The interesting thing about the NFL executives' comments is how much value these supposedly savvy GMs place on maintaining locker room culture—more value than they seem to be placing on improving their team. Should Sam get picked in a much later round than his performance would indicate, then this could be interpreted as GMs making the un-market-based decision to bypass a stronger performer in order to avoid ruffling a few feathers. Arguing that Sam's orientation will prove too distracting in a league where so many players are embroiled in actual, ugly scandals is flimsy at best. The truth may be that performance is not always the decisive factor for these teams, especially when a potential pick isn't “one of the boys.”
Many women have made similar arguments about gender-based discrimination and unequal pay in the workforce: that often they too are passed over for promotions, or paid less than their male counterparts, not because of their job performance but rather because of a male-dominated corporate culture which seems eager to perpetuate certain myths about masculinity and power. This partly explains why we don't see nearly as many female CEOs as we should. In a male-dominated culture, where power is often closely associated with traditional ideas of masculinity, women don't advance as easily. The same can be said for gay men in these environments—contrary to a long-standing myth that they earn more, on average, than straight men.
Many news stories have indulged this fantasy about well-to-do gay men and their considerable purchasing power, a misconception popular since the 1990s when gay men were swooping into desolate neighborhoods in urban centers such as Miami and New York and revitalizing them. The statistics, however, do not bear this out. In A 2007 survey, the Williams Institute found that gay men earned 10-32 percent less than their similarly qualified heterosexual counterparts. Gary Gates, a scholar with the Institute, also analyzed the 2010 Census Bureau data and noted that while the gap has narrowed, it still remained. And in 2010, Joe Clark, conducting a six-month review of "every article on lesbian and gay economics" published since the early 1990s, found that gay men earn less than straight men, often “much” less, because they work less hours, in lower-wage, often female-dominated jobs.
Perhaps it's premature to be arguing for fair pay for gay NFL players when we aren't even sure Michael Sam is going to be drafted at all. We might have to wait for a true college superstar to come out of the closet—or for the gay equivalent of Magic Johnson's HIV announcement—before the NFL powers-that-be are forced to confront the issue of gay players in their league.
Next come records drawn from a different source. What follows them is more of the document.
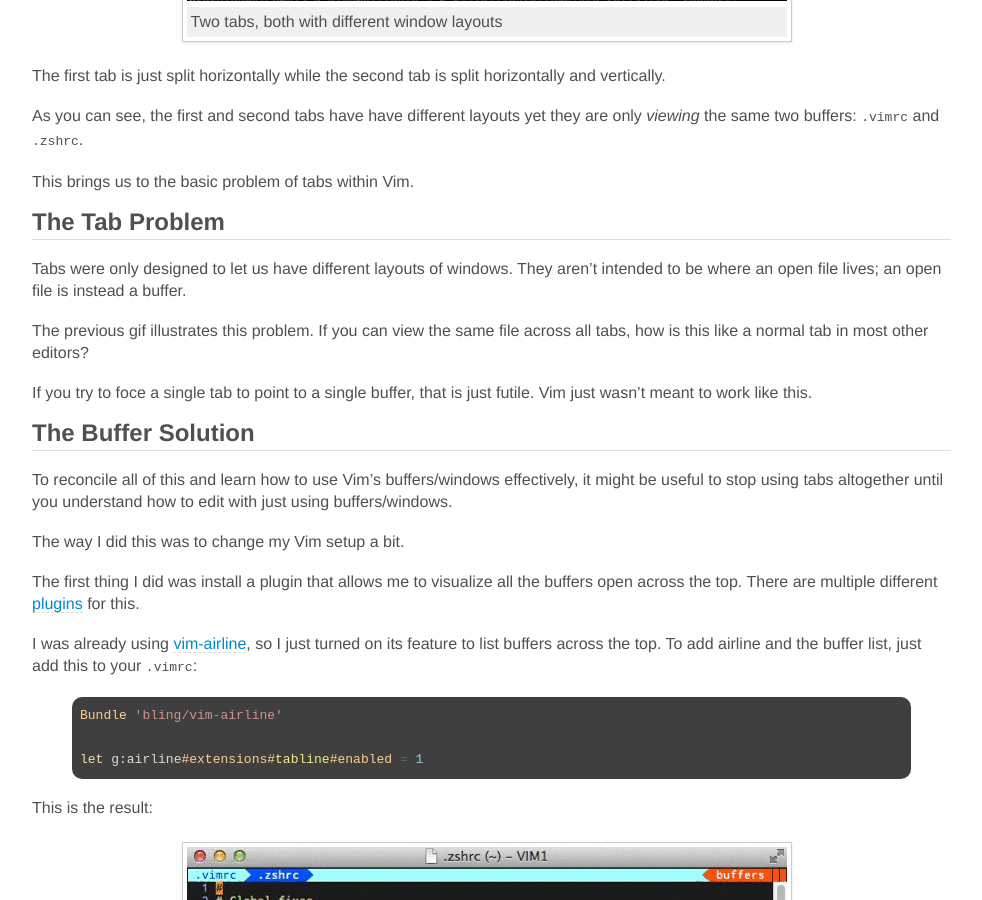
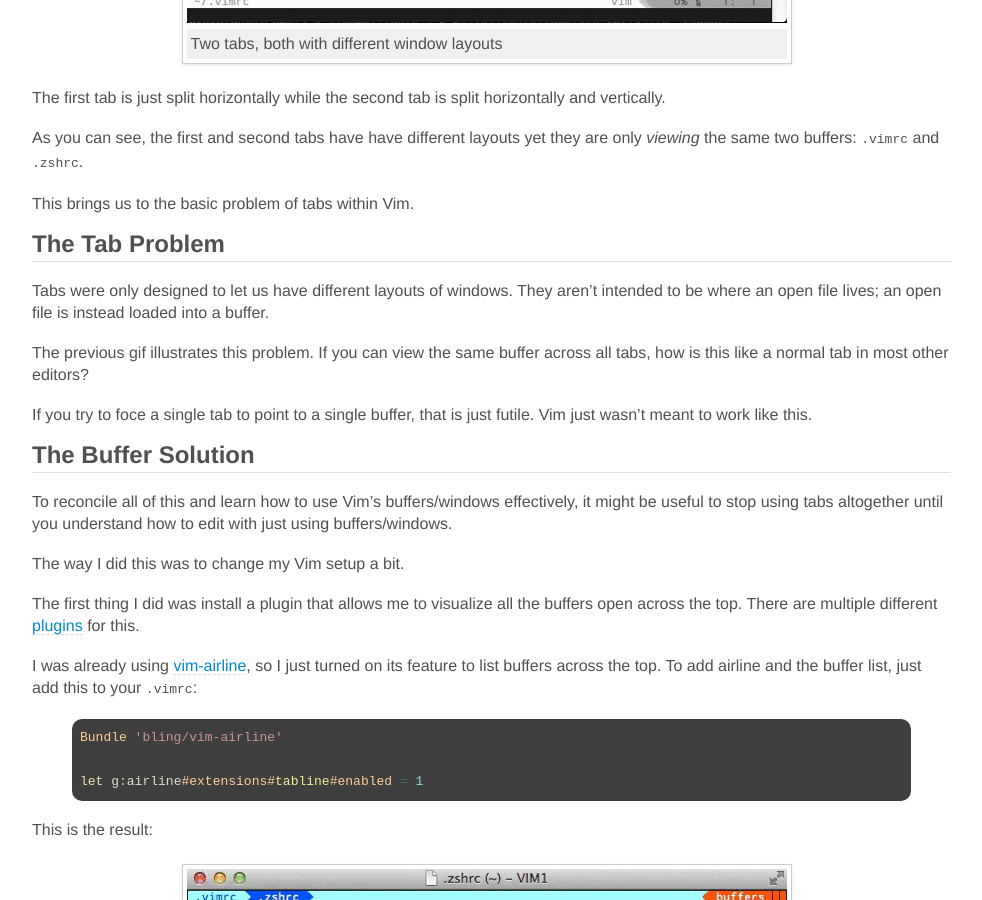
Before and after one commit to jdavis/jdavis.github.com, a Jekyll site: the page built from _posts/2014-04-05-vim-tab-madness-buffers-vs-tabs.md, in a window 1280 px wide and 900 px high, scrolled down 3262 px. Shown: the whole window, without its empty margins (239-1221 px from the left). Built offline with Jekyll 4.4.1, drawn with Linux system fonts in a browser that asks for light colours; some web fonts are replaced; Markdown is read by kramdown in place of the engine named in the settings; some of the changed text lies outside the part shown.

Commit message:
Make difference between file and buffer more clear

```diff
--- a/_posts/2014-04-05-vim-tab-madness-buffers-vs-tabs.md
+++ b/_posts/2014-04-05-vim-tab-madness-buffers-vs-tabs.md
@@ -36,8 +36,9 @@
 
 ## Buffers
 
-A buffer is nothing more than a file that you are editing that is loaded into
-Vim. So when you issue this command:
+A buffer is nothing more text that you are editing. For example, when you open a
+file, the content of the file is loaded into a buffer. So when you issue this
+command:
 
 {% highlight bash %}
 $ vim .vimrc
@@ -80,7 +81,7 @@
 The important thing to note is that a window can view any buffer it wishes; it
 isn't forced to look at the same buffer. And we've all noticed this. When
 editing a file, if we type `:vsplit`, we will get a vertical split and in the
-other window, we will see the current file we are editing!
+other window, we will see the current buffer we are editing!
 
 That should no longer be confusing because a window lets us look at *any*
 buffer. It just so happens that when creating a new split: `:split` or
@@ -91,7 +92,7 @@
 
 For an example of this, by running the following commands, we will start
 editing two files in Vim, open a new window by horizontally splitting, and then
-view the second file in the original window.
+view the second buffer in the original window.
 
 {% highlight bash %}
 $ vim .vimrc .zshrc
@@ -147,10 +148,11 @@
 ## The Tab Problem
 
 Tabs were only designed to let us have different layouts of windows. They aren't
-intended to be where an open file lives; an open file is instead a buffer.
+intended to be where an open file lives; an open file is instead loaded into a
+buffer.
 
-The previous gif illustrates this problem. If you can view the same file across
-all tabs, how is this like a normal tab in most other editors?
+The previous gif illustrates this problem. If you can view the same buffer
+across all tabs, how is this like a normal tab in most other editors?
 
 If you try to foce a single tab to point to a single buffer, that is just
 futile. Vim just wasn't meant to work like this.
```
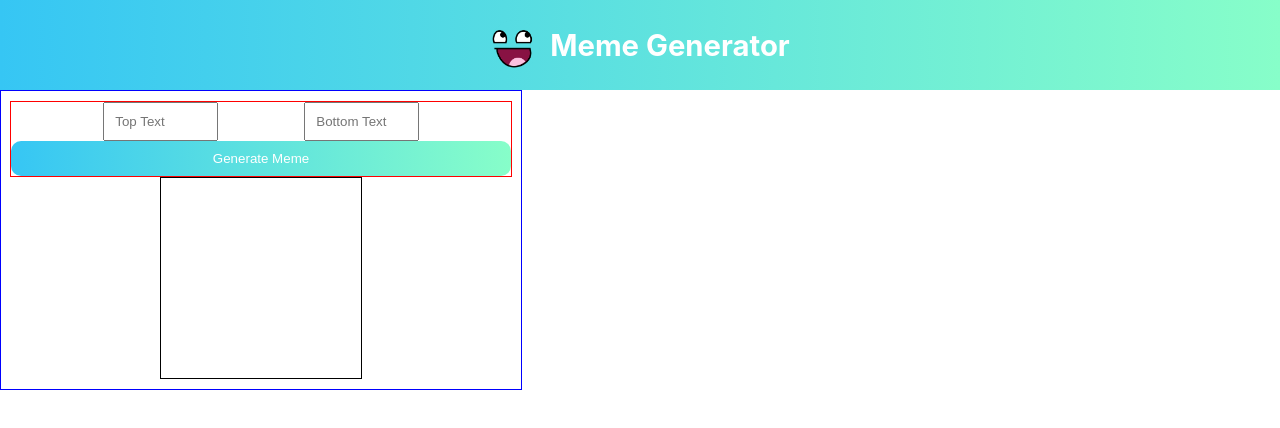
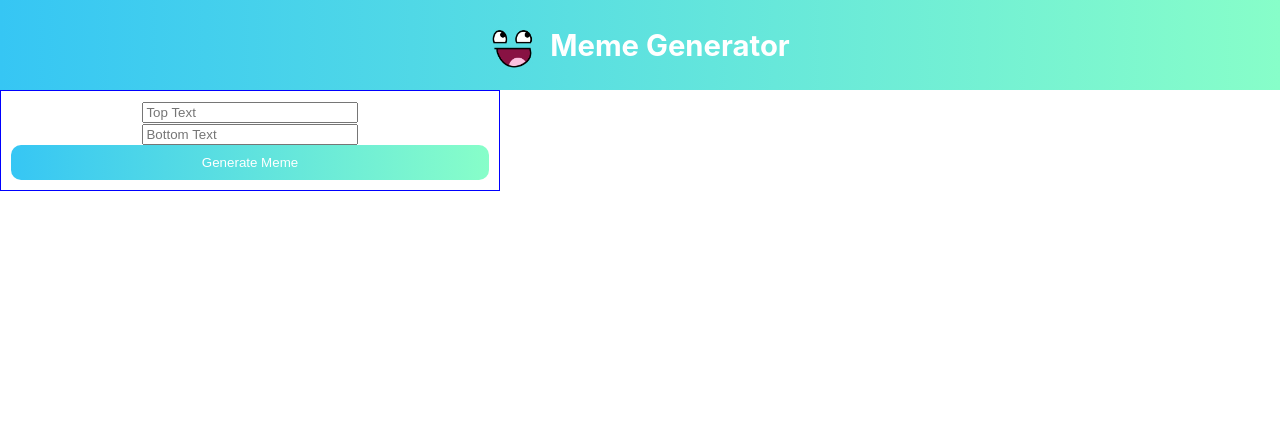
Before and after one commit to robertgarcia305/meme-generator-react, a React (Create React App) app: page / in a window 1280 px wide. Shown: the top 428 px of the page. Built offline with nearby package versions, Linux system fonts and the light colour scheme.

Commit message:
Add files via upload

```diff
--- a/src/index.css
+++ b/src/index.css
@@ -41,73 +41,6 @@ header {
 
 /* meme section */
 
-.meme-img {
-  height: 200px;
-  width: 200px;
-  border: 1px solid black;
-}
-
-section {
-  border: 1px solid red;
-  width: 1000px;
-  padding: 10px;
-  display: flex;
-  flex-direction: column;
-  align-items: center;
-}
-
-.meme-top {
-  width: 500px;
-  border: 1px solid red;
-}
-
-.inputs {
-  display: flex;
-  justify-content: center;
-
-}
-
-.inputs div {
-
-}
-
-input {
-  width: 90%;
-  padding: 10px;
-}
-
-button {
-  background: rgb(54,198,244);
-  background: linear-gradient(90deg, rgba(54,198,244,1) 0%, rgba(135,254,201,1) 100%);
-  border: none;
-  border-radius: 10px;
-  padding: 10px;
-  transition: all 1s;
-  color: white;
-  width: 100%;
-}
-
-button:hover {
-  background: rgb(54,198,244);
-  background: linear-gradient(90deg, rgb(47, 171, 212) 0%, rgb(106, 201, 158) 100%);
-  cursor: pointer;
-
-}
-
-
-<section>
-  <div class="top">
-    <div>
-      <input placeholder="top text">
-      <input placeholder="bottom text">
-    </div>
-    <button>Click For A New Image</button>
-  </div>
-  <div class="meme-img">
-    <p></p>
-  </div>
-</section>
-
 * {
   margin: 0px;
   box-sizing: border-box;
@@ -133,10 +66,22 @@ input {
 }
 
 button {
+  background: rgb(54,198,244);
+  background: linear-gradient(90deg, rgba(54,198,244,1) 0%, rgba(135,254,201,1) 100%);
+  border: none;
+  border-radius: 10px;
+  padding: 10px;
+  transition: all 1s;
+  color: white;
   width: 100%;
 }
 
-.meme
+button:hover {
+  background: rgb(54,198,244);
+  background: linear-gradient(90deg, rgb(47, 171, 212) 0%, rgb(106, 201, 158) 100%);
+  cursor: pointer;
+
+}
 
 .meme-img p {
   width: 300px;
```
A memo to these executives and anyone else who's clinging to a culture of heterosexual male power: This person is probably already out there. He just hasn't come out of the closet yet.